Customs sniffer dogs stopped almost €20 million worth of drugs being smuggled by sea, air and post into Ireland last year, it was revealed today.

The hounds helped customs officers bag more than 2,830kg of herbal cannabis, cocaine, heroin and cannabis resin, as well as significant batches of cash and tobacco.

The dogs also stopped would-be users or suppliers sneaking in a punnet of magic mushrooms worth €90 and six hash cakes.

A Revenue Customs spokesman said the animals were a vital element in the war on smugglers.

“They are very, very useful and one of the important tools in the fight against smuggling,” he said.

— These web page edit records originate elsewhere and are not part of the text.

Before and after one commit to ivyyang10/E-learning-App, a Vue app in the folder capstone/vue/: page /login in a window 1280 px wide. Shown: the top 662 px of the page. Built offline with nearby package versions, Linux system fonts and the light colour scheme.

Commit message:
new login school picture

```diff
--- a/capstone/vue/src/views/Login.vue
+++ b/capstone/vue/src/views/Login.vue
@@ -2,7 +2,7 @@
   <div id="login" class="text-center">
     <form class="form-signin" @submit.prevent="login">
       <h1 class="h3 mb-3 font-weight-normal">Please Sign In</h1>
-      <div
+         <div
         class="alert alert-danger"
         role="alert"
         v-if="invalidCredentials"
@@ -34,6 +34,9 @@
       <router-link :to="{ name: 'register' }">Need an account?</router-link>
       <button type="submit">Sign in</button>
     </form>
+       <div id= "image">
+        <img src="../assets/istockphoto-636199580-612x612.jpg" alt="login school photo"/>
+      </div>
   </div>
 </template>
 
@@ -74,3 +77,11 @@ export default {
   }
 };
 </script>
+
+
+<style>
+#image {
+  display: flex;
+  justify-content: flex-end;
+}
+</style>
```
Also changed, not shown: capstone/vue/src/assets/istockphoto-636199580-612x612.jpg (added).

“We have a number of dogs, drugs dogs, a dog that can sniff out tobacco and we have a dog that can sniff out cash.

“They’ve been very successful.”

There are 12 dogs in total based at airports and sea ports across the state and one at the mail centre in Portlaoise.

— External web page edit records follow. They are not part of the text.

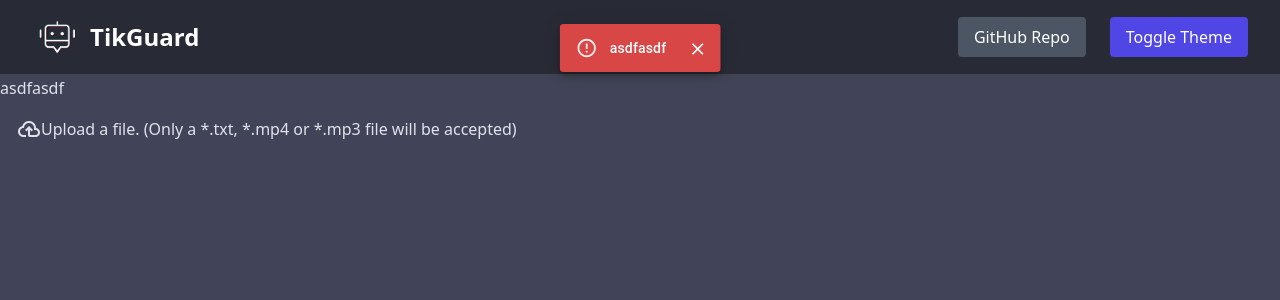
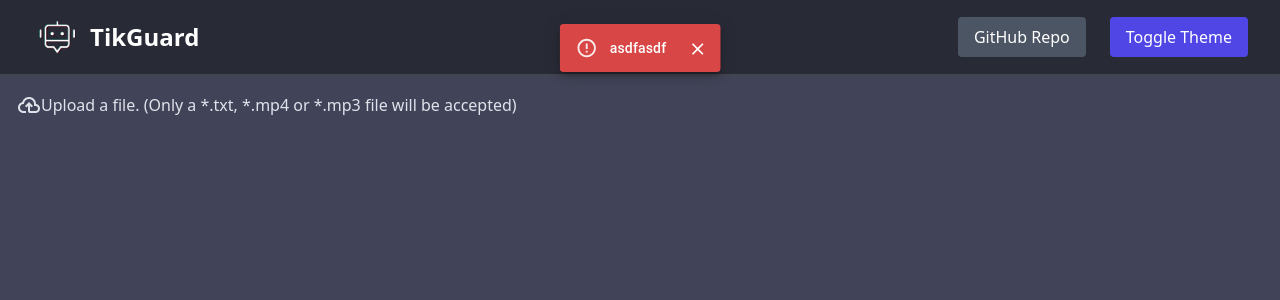
Before and after one commit to minhvyha/TikGuard, a Next.js app in the folder tikguard/: page /expertai in a window 1280 px wide. Shown: the top 300 px of the page. Built offline with nearby package versions, Linux system fonts and the light colour scheme; what @expertai/nlapi would draw is missing.

Commit message:
Refactor ExpertAI API route.ts and Convert.tsx

```diff
--- a/tikguard/app/expertai/page.tsx
+++ b/tikguard/app/expertai/page.tsx
@@ -1,6 +1,5 @@
 'use client';
 import React, { useEffect } from 'react';
-import { useStore } from '@/app/context/context';
 
 import { NLClient } from '@expertai/nlapi';
 import { Language } from '@expertai/nlapi';
@@ -11,7 +10,6 @@ var nlClient = new NLClient();
 
 
 const page = () => {
-  const { error } = useStore();
 
 
   // console.log(process.env.EAI_USERNAME)
@@ -26,7 +24,6 @@ const page = () => {
     <div className="flex flex-row">
       <div>
 
-        {error && <p>{error}</p>}
         <DropZone />
       </div>
     </div>
```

Thatcher, Buster and Chip are in Dublin port, Storm and Lulu are based at Dublin airport, Max and Jet in Cork, Toby in Portlaoise, Shadow in Shannon Airport and Mickey in Sligo.

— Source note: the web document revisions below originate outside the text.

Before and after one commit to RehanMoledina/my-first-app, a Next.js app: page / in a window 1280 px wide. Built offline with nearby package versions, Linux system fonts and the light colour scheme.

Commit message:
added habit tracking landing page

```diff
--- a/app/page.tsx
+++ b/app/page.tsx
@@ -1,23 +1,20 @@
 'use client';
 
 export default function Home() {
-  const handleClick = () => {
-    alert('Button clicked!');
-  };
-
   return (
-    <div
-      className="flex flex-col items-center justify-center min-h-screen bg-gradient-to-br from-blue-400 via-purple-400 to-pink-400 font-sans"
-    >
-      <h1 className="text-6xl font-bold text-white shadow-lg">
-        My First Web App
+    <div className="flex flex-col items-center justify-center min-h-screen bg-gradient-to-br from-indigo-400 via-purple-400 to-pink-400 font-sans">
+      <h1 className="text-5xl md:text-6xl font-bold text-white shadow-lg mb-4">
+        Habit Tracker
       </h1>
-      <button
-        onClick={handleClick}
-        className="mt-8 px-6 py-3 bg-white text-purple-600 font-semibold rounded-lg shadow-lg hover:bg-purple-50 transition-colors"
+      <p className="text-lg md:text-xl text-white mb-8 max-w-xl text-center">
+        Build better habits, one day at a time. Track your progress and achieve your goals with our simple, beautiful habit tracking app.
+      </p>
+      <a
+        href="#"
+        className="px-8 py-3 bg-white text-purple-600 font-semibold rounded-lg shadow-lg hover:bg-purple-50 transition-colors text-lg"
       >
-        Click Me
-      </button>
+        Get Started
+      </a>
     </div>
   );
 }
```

The star recruit, Dillon, is based at Rosslare Europort and was awarded person of the month last October by south-east radio for his drug-busting efforts.

The now four-year-old was recruited by Revenue in 2005 and spent one month training with the RAF in the UK before beginning service at Rosslare Europort, where last year he helped nab narcotics worth €19.1 million.

Dillon has stopped drugs worth €24 million being smuggled into the country since taking up his role, with some in elaborate concealments such as the petrol tank of a car and under the floor of a 40ft container.

In the autumn he featured in the TV series Customs.

His predecessor at Rosslare Europort, Zak, is now retired and at 14-years-old still lives with Denis Lawlor, his handler.

The crime cracking animals, usually springer spaniels, setters or labradors, stay in operation for up to seven years and then retire to a life of peace and quiet with their customs handlers.